Officers Will Have Easier Access To Records For Firearm Applicants
Police officers will have easier access to out-of-state records for those who try to buy a firearm in New York state.
The legislation (S.2438/A.1213) passed the state Assembly, 143-1, with both Assemblymen Andrew Goodell, R-Jamestown, and Joe Giglio, R-Gowanda, voting in favor on the Assembly floor. The legislation requires those trying to buy guns to waive the confidentiality of their foreign home state mental illness records so that New York officials can view them. The change is necessary, proponents said, because of a state Court of Appeals ruling in 2013 that held a person can apply for a firearm license in their county of residence regardless of the applicant’s legal home, but not all mental health records are available in foreign states. Foreign state domiciliaries who maintain a New York residence have begun to apply for firearms licenses in New York without being subject to adequate investigation of the person’s home state record of mental illness.

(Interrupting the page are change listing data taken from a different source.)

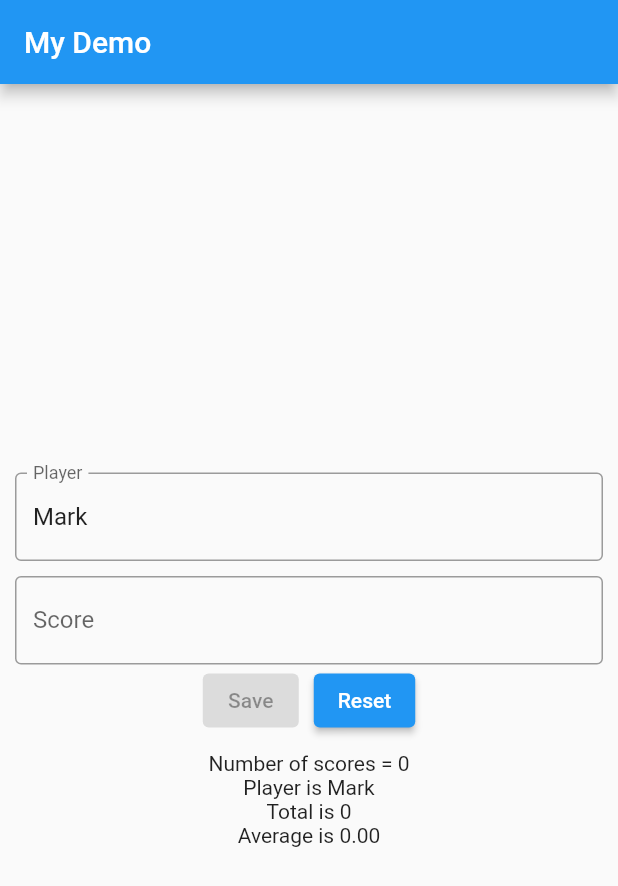
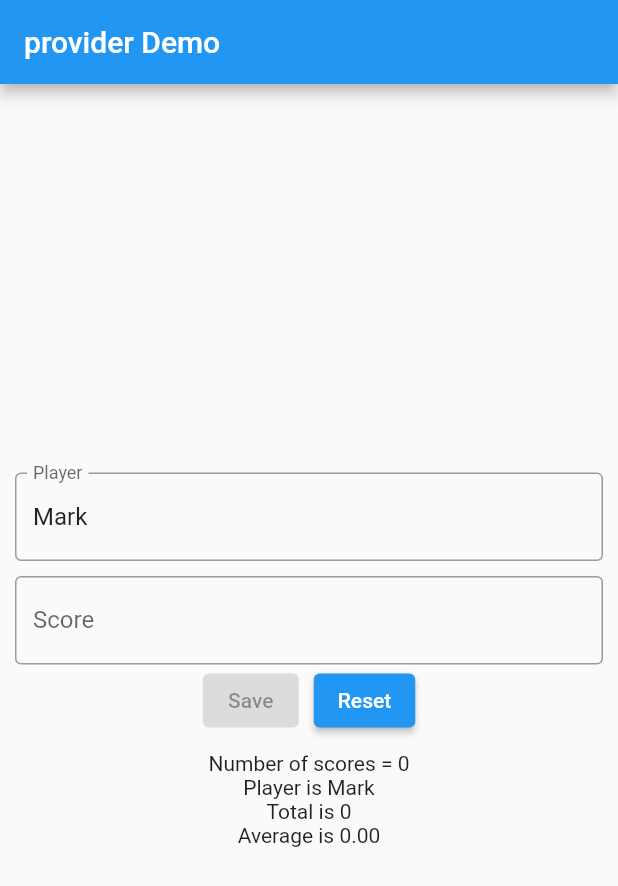
Before and after one commit to mvolkmann/flutter_provider, a Flutter app: the screen it shows after launch, on a phone screen of 412 x 824 dp. Shown: the top 886 px of the screen. Run offline on Flutter 3.47's test engine with Material 2 defaults, Android fonts, the phone set to English and light mode, and no system bars.

Commit message:
changed title

```diff
--- a/lib/main.dart
+++ b/lib/main.dart
@@ -22,7 +22,7 @@ class MyApp extends StatelessWidget {
   @override
   Widget build(BuildContext context) {
     return MaterialApp(
-      title: 'Flutter Demo',
+      title: 'provider Demo',
       theme: ThemeData(
         primarySwatch: Colors.blue,
       ),
@@ -45,7 +45,7 @@ class _MyHomePageState extends State<MyHomePage> {
 
     return Scaffold(
       appBar: AppBar(
-        title: Text('My Demo'),
+        title: Text('provider Demo'),
       ),
       body: Center(
         child: Padding(
```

Confidentiality rules prevent New York authorities from investigating the mental illness record of foreign states and lawmakers said it is unlikely that New York residents who are domiciled elsewhere, many of whom only have vacation homes and summer camps in New York, will have a mental illness record in New York. The legislation, signed earlier this week by Gov. Andrew Cuomo, requires an investigation of the mental illness records of a foreign state where the applicant is domiciled in a foreign state. In order to permit such an investigation, the measure requires such an applicant to execute a waiver of confidentiality in such form as may be required by their foreign home state.

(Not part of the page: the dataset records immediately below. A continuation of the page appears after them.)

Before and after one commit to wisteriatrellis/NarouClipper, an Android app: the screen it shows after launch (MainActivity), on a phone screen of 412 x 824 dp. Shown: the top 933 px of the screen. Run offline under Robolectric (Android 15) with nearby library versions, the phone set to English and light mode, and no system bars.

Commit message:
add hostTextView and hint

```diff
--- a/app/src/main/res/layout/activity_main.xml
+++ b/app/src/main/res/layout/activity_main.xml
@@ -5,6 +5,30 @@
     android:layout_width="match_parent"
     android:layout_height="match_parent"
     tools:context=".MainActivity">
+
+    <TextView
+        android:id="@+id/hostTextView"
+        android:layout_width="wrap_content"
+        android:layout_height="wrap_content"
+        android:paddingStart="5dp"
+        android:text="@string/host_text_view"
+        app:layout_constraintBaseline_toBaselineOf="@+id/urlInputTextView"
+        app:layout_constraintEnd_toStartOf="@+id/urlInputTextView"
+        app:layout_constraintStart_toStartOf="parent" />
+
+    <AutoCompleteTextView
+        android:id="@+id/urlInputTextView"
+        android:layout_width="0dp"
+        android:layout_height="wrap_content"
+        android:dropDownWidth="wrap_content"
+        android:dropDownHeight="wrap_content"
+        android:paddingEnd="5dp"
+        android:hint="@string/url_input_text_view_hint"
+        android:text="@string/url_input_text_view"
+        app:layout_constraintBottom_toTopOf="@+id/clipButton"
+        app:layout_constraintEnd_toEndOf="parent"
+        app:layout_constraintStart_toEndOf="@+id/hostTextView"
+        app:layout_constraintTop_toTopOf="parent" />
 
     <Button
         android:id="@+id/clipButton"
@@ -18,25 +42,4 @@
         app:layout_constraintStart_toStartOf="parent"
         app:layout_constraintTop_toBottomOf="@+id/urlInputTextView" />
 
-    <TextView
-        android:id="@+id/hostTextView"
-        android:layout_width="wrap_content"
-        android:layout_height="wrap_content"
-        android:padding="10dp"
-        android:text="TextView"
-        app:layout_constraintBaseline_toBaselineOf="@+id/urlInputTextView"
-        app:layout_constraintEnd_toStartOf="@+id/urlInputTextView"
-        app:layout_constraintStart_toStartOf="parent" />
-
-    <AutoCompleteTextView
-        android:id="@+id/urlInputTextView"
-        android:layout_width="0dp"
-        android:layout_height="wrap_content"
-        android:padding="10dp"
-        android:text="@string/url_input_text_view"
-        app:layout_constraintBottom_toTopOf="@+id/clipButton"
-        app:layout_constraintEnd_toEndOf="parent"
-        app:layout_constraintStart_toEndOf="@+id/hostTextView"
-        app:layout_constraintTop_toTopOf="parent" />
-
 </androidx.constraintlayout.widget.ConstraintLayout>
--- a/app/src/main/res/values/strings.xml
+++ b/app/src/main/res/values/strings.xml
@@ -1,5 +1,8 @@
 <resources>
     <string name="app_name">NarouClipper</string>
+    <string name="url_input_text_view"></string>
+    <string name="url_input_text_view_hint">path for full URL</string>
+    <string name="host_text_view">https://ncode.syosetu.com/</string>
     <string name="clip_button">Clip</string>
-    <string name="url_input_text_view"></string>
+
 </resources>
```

While the legislation was approved overwhelmingly in the state Assembly, Assemblyman Colin Schmitt, R-New Windsor, questioned Assemblywoman Pamela Hunter, D-Syracuse, about the bill.
“This is just for those folks who are out-of-state who now will have to go through the same background check as everyone if they own property in New York state,” Hunter said.
Schmitt asked Hunter how many licenses or applications would be affected, with Hunter replying lawmakers don’t know yet. Schmitt also wanted to know if the legislation broadened scrutiny of gun purchases by current New York state residents.
“So, we are, in essence making it fair for New York residents to be able to say that someone else isn’t getting special treatment who isn’t a resident of New York?” Schmitt asked.
The legislation had been proposed in the state Assembly in the 2015, 2016 and 2018 legislative sessions and had been passed in the Assembly all three times. It failed in the Senate in each of those sessions.